● Extracted material:
________
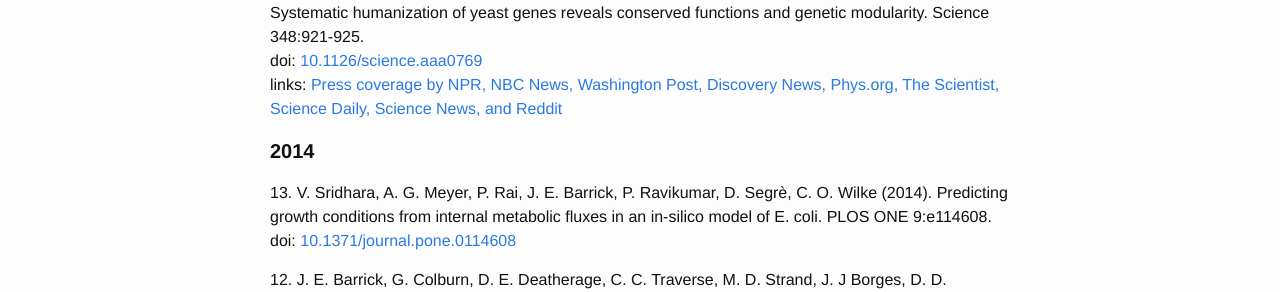
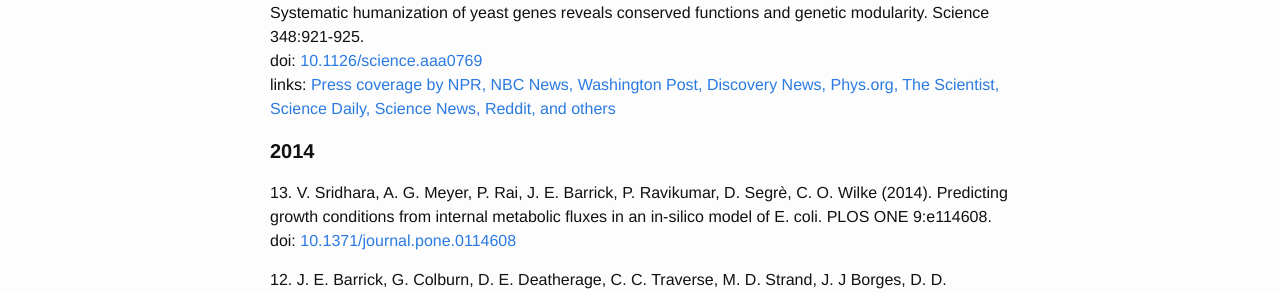
Before and after one commit to ausmeyer/ausmeyer.github.io, a Jekyll site: the page built from publications.html, in a window 1280 px wide and 900 px high. Shown: the part 475-767 px from the top of the window. Built offline with Jekyll 4.4.1, drawn with Linux system fonts in a browser that asks for light colours.

Commit message:
Small change.

```diff
--- a/_data/peer_review.yml
+++ b/_data/peer_review.yml
@@ -20,7 +20,7 @@
   ref: "Science 348:921-925"
   doi: 10.1126/science.aaa0769
   link: "https://github.com/wilkelab/wilkelab.github.io/blob/master/_posts/2015-05-21-Humanization-of-yeast-genes.md"
-  text: "Press coverage by NPR, NBC News, Washington Post, Discovery News, Phys.org, The Scientist, Science Daily, Science News, and Reddit"
+  text: "Press coverage by NPR, NBC News, Washington Post, Discovery News, Phys.org, The Scientist, Science Daily, Science News, Reddit, and others"
 
 - author: V. Sridhara, A. G. Meyer, P. Rai, J. E. Barrick, P. Ravikumar, D. Segrè, C. O. Wilke
   year: 2014
```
________
● Problem requirements:
Leaving the pictures out, reproduce the entries above exactly.

● Solution for this task:
Before and after one commit to ausmeyer/ausmeyer.github.io, a Jekyll site: the page built from publications.html, in a window 1280 px wide and 900 px high. Shown: the part 475-767 px from the top of the window. Built offline with Jekyll 4.4.1, drawn with Linux system fonts in a browser that asks for light colours.

Commit message:
Small change.

```diff
--- a/_data/peer_review.yml
+++ b/_data/peer_review.yml
@@ -20,7 +20,7 @@
   ref: "Science 348:921-925"
   doi: 10.1126/science.aaa0769
   link: "https://github.com/wilkelab/wilkelab.github.io/blob/master/_posts/2015-05-21-Humanization-of-yeast-genes.md"
-  text: "Press coverage by NPR, NBC News, Washington Post, Discovery News, Phys.org, The Scientist, Science Daily, Science News, and Reddit"
+  text: "Press coverage by NPR, NBC News, Washington Post, Discovery News, Phys.org, The Scientist, Science Daily, Science News, Reddit, and others"
 
 - author: V. Sridhara, A. G. Meyer, P. Rai, J. E. Barrick, P. Ravikumar, D. Segrè, C. O. Wilke
   year: 2014
```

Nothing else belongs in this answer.